BROWNSVILLE, Brooklyn — What if God was your landlord? That's not quite the case, but as the need for affordable housing increases, more and more churches are getting into the real-estate game.
The Church of God in East Flatbush has served the community for almost 50 years. In that time the congregation has grown to more than 1,600 members forcing the church to double, sometimes triple the number of Sunday services or pack school auditoriums.
Bishop RC Hugh Nelson says the church has grown because of its role for the community is more than spirituality.
"There's a spiritual component of course, but beyond that it's about the welfare of the community," Nelson said.
When the church initially moved to their space in East Flatbush, it took a leap of faith because the congregation wasn't yet big enough to fill the building. But now that they've grown, they're ready to take a new leap for the future.
"We felt that we needed to go to the next level and that was to address some of the existential needs of the city and so affordable housing was on the major priority list," said Nelson.

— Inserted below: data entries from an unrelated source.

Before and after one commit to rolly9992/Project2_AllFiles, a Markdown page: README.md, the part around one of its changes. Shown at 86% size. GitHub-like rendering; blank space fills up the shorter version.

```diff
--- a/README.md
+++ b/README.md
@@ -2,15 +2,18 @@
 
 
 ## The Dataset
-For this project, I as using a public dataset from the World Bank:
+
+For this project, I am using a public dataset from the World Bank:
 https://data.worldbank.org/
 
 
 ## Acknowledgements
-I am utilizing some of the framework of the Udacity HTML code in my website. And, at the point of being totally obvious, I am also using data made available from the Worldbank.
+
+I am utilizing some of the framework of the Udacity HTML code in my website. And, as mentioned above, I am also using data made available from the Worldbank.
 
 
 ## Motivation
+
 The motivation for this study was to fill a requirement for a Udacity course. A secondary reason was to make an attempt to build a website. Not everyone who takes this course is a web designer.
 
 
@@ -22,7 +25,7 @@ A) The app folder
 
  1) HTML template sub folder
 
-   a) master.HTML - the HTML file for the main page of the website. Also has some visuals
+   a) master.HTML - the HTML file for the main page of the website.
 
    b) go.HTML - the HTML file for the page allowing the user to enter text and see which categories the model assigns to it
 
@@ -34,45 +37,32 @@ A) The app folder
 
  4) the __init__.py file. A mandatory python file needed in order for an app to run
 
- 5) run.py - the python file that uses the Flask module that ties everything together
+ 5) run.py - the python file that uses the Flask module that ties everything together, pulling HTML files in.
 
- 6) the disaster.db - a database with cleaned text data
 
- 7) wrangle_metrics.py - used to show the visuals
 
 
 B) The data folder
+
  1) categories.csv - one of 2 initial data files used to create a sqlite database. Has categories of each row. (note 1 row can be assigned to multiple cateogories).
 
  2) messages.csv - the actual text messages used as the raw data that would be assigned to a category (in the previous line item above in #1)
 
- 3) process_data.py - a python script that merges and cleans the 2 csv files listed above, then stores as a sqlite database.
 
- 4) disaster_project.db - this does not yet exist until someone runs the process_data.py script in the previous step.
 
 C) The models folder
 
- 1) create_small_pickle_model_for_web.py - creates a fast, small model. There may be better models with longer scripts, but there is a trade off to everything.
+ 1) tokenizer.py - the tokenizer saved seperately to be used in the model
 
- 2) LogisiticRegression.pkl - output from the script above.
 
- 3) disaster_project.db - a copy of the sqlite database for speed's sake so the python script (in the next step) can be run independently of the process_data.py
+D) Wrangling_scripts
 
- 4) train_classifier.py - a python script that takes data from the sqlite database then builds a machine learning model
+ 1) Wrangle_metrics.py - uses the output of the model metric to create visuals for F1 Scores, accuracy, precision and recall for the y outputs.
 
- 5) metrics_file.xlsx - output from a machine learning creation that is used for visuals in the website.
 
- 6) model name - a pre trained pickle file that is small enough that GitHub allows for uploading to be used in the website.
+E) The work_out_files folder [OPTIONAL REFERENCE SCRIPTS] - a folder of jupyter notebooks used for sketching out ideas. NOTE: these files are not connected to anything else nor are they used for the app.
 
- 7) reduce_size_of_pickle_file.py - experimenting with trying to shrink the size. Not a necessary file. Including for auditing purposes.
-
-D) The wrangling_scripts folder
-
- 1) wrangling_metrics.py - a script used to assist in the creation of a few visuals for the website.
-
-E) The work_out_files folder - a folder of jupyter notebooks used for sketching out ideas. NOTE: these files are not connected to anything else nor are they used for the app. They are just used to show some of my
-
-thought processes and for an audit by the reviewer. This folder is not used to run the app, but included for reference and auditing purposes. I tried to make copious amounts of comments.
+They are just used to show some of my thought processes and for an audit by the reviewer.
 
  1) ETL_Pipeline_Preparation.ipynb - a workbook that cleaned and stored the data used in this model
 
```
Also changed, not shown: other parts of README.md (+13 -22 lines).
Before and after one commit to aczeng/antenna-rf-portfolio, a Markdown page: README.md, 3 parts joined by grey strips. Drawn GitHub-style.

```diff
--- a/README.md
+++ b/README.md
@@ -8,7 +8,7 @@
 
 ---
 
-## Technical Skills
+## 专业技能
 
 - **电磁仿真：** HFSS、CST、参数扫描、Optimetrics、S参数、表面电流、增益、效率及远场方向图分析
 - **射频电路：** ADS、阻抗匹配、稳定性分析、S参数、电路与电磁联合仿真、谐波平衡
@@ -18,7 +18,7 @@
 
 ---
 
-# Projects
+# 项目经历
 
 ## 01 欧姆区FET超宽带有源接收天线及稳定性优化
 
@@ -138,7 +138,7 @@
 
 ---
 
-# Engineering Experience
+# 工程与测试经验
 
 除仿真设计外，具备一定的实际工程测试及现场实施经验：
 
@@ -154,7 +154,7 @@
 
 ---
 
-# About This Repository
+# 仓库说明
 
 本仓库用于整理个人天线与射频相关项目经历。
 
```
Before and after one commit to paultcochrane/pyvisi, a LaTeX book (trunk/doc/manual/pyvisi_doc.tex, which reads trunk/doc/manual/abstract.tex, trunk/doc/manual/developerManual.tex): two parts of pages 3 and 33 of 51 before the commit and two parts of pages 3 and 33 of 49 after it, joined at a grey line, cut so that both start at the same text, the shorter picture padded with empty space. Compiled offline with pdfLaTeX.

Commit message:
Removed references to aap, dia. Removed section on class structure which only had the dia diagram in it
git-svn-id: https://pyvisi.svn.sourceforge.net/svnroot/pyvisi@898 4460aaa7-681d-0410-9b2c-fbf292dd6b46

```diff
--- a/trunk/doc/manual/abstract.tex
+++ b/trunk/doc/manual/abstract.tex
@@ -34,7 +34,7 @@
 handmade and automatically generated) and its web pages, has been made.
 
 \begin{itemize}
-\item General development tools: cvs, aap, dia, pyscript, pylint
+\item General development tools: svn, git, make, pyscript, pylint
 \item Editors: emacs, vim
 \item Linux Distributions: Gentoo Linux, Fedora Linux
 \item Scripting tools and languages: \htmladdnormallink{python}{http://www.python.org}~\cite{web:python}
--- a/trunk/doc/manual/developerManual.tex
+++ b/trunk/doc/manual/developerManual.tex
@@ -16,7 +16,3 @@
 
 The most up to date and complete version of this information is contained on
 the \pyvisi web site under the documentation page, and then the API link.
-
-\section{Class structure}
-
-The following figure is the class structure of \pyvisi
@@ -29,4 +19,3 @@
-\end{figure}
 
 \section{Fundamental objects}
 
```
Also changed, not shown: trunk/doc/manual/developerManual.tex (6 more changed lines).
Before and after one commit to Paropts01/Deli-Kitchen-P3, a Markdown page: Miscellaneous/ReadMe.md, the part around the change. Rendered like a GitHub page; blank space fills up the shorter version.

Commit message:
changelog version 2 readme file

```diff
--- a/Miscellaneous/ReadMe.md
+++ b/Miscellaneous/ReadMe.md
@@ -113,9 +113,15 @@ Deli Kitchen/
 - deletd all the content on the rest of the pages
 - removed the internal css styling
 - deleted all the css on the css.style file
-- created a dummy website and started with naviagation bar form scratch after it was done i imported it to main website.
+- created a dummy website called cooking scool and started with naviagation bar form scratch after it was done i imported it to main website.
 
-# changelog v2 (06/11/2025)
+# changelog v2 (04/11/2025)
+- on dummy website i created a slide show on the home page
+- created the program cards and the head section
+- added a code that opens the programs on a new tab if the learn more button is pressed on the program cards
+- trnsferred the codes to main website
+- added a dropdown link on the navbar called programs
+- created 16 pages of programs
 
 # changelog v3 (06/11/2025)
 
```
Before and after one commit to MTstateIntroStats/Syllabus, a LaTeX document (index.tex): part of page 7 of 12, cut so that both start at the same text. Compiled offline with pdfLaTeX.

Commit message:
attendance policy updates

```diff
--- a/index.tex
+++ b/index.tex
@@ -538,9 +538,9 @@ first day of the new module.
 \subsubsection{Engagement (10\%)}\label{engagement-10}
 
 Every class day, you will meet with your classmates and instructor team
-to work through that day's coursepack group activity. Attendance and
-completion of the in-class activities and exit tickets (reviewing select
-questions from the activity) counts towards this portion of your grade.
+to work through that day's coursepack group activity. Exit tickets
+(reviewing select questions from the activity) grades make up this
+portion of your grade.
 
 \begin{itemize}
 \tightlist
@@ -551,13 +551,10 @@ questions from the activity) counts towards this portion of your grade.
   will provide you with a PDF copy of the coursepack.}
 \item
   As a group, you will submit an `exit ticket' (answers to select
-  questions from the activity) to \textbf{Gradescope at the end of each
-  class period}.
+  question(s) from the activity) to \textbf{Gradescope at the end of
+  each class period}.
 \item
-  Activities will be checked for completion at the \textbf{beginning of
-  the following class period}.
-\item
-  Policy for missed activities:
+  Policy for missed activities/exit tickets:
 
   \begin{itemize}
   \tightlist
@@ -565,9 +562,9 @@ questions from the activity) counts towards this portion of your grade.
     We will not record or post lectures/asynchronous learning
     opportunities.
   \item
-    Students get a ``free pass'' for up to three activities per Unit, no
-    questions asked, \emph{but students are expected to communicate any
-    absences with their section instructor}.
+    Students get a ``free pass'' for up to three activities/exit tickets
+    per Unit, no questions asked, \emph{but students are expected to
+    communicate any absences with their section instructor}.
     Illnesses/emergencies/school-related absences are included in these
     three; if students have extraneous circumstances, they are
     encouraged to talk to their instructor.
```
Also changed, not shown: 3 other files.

So Nelson and the church joined a partnership to make the dream a reality.
After purchasing two city blocks in Brownsville, the group broke ground on Ebenezer Plaza. The new development will include 40,000 square feet for the church and more than 500 units of affordable housing.
"I think this is a tremendous project," said Ericka Keller, a member of Ebenezer Plaza Owners. "The fact that a church had two city blocks and they were willing to not only advance their own mission of a larger community facility where they could provide services but include affordable housing under the Mayor's housing initiative, I think is phenomenal."
Osei Rubie works at National Standard Abstract which specializes in helping faith-based developments. He says more and more religious organizations are getting into the real estate game.
"This trend is growing in such abundance because of the fact that churches like the Church of God in East Flatbush have these properties and parcels and are able to capitalize on it by monetizing it and providing affordable housing," Rubie said
The plans also call for 25,000 square feet of retail space. Since all church owned developments are considered public property, the entire plan had to be approved by the attorney general.
The project is scheduled for completion in 2020, but Nelson says seeing the progress has only strengthened his faith.
"It's a joy to see how far we've come," he said.